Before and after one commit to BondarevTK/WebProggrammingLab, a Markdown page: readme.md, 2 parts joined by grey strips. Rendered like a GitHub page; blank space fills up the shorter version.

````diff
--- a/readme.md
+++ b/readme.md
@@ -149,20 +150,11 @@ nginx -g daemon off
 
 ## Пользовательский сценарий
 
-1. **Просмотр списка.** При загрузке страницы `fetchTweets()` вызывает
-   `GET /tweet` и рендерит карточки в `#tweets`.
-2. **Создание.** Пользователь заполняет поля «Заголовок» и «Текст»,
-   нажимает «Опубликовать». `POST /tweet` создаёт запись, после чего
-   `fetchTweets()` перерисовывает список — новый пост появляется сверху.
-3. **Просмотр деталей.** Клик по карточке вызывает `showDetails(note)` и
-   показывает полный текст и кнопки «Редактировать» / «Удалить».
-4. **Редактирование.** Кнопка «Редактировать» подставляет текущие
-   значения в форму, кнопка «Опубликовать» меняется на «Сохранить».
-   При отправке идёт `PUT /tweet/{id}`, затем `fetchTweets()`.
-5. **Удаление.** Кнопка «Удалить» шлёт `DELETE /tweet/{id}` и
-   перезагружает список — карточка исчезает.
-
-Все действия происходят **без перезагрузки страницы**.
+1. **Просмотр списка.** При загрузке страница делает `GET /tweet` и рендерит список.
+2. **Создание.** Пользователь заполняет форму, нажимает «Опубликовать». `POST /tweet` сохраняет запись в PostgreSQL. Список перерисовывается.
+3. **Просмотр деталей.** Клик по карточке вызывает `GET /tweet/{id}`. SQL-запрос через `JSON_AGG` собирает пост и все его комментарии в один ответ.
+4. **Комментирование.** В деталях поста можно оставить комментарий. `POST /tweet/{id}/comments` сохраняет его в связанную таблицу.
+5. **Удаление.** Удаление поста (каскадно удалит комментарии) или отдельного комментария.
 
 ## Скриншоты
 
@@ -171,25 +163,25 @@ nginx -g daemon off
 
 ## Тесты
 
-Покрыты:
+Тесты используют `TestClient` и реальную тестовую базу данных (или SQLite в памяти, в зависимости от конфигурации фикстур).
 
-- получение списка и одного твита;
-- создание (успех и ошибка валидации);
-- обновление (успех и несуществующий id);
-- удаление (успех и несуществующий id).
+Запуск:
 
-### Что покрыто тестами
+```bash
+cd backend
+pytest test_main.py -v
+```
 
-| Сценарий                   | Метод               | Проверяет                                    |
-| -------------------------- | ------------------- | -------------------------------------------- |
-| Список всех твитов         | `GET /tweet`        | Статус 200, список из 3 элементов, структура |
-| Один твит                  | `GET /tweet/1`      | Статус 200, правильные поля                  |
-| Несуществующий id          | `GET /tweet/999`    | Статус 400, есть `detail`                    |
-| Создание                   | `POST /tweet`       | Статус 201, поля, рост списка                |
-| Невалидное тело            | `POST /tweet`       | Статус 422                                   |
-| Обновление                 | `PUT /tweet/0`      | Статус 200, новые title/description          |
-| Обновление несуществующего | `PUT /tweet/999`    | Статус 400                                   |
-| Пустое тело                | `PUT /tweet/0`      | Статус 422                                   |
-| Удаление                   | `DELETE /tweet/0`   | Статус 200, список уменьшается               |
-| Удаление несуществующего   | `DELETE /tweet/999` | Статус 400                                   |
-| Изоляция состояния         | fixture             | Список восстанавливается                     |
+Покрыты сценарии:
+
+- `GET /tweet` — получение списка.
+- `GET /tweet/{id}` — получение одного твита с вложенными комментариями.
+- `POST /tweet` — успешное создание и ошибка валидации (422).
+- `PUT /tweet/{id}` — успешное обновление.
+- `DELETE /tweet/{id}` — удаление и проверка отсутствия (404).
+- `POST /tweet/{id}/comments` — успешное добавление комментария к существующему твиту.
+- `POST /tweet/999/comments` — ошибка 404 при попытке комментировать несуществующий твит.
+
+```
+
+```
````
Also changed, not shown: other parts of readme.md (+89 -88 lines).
::::::::
• **BRIEF**:
What is needed is a word-for-word copy of all the records above.

• **TASK SOLUTION**:
Before and after one commit to BondarevTK/WebProggrammingLab, a Markdown page: readme.md, 2 parts joined by grey strips. Rendered like a GitHub page; blank space fills up the shorter version.

````diff
--- a/readme.md
+++ b/readme.md
@@ -149,20 +150,11 @@ nginx -g daemon off
 
 ## Пользовательский сценарий
 
-1. **Просмотр списка.** При загрузке страницы `fetchTweets()` вызывает
-   `GET /tweet` и рендерит карточки в `#tweets`.
-2. **Создание.** Пользователь заполняет поля «Заголовок» и «Текст»,
-   нажимает «Опубликовать». `POST /tweet` создаёт запись, после чего
-   `fetchTweets()` перерисовывает список — новый пост появляется сверху.
-3. **Просмотр деталей.** Клик по карточке вызывает `showDetails(note)` и
-   показывает полный текст и кнопки «Редактировать» / «Удалить».
-4. **Редактирование.** Кнопка «Редактировать» подставляет текущие
-   значения в форму, кнопка «Опубликовать» меняется на «Сохранить».
-   При отправке идёт `PUT /tweet/{id}`, затем `fetchTweets()`.
-5. **Удаление.** Кнопка «Удалить» шлёт `DELETE /tweet/{id}` и
-   перезагружает список — карточка исчезает.
-
-Все действия происходят **без перезагрузки страницы**.
+1. **Просмотр списка.** При загрузке страница делает `GET /tweet` и рендерит список.
+2. **Создание.** Пользователь заполняет форму, нажимает «Опубликовать». `POST /tweet` сохраняет запись в PostgreSQL. Список перерисовывается.
+3. **Просмотр деталей.** Клик по карточке вызывает `GET /tweet/{id}`. SQL-запрос через `JSON_AGG` собирает пост и все его комментарии в один ответ.
+4. **Комментирование.** В деталях поста можно оставить комментарий. `POST /tweet/{id}/comments` сохраняет его в связанную таблицу.
+5. **Удаление.** Удаление поста (каскадно удалит комментарии) или отдельного комментария.
 
 ## Скриншоты
 
@@ -171,25 +163,25 @@ nginx -g daemon off
 
 ## Тесты
 
-Покрыты:
+Тесты используют `TestClient` и реальную тестовую базу данных (или SQLite в памяти, в зависимости от конфигурации фикстур).
 
-- получение списка и одного твита;
-- создание (успех и ошибка валидации);
-- обновление (успех и несуществующий id);
-- удаление (успех и несуществующий id).
+Запуск:
 
-### Что покрыто тестами
+```bash
+cd backend
+pytest test_main.py -v
+```
 
-| Сценарий                   | Метод               | Проверяет                                    |
-| -------------------------- | ------------------- | -------------------------------------------- |
-| Список всех твитов         | `GET /tweet`        | Статус 200, список из 3 элементов, структура |
-| Один твит                  | `GET /tweet/1`      | Статус 200, правильные поля                  |
-| Несуществующий id          | `GET /tweet/999`    | Статус 400, есть `detail`                    |
-| Создание                   | `POST /tweet`       | Статус 201, поля, рост списка                |
-| Невалидное тело            | `POST /tweet`       | Статус 422                                   |
-| Обновление                 | `PUT /tweet/0`      | Статус 200, новые title/description          |
-| Обновление несуществующего | `PUT /tweet/999`    | Статус 400                                   |
-| Пустое тело                | `PUT /tweet/0`      | Статус 422                                   |
-| Удаление                   | `DELETE /tweet/0`   | Статус 200, список уменьшается               |
-| Удаление несуществующего   | `DELETE /tweet/999` | Статус 400                                   |
-| Изоляция состояния         | fixture             | Список восстанавливается                     |
+Покрыты сценарии:
+
+- `GET /tweet` — получение списка.
+- `GET /tweet/{id}` — получение одного твита с вложенными комментариями.
+- `POST /tweet` — успешное создание и ошибка валидации (422).
+- `PUT /tweet/{id}` — успешное обновление.
+- `DELETE /tweet/{id}` — удаление и проверка отсутствия (404).
+- `POST /tweet/{id}/comments` — успешное добавление комментария к существующему твиту.
+- `POST /tweet/999/comments` — ошибка 404 при попытке комментировать несуществующий твит.
+
+```
+
+```
````
Also changed, not shown: other parts of readme.md (+89 -88 lines).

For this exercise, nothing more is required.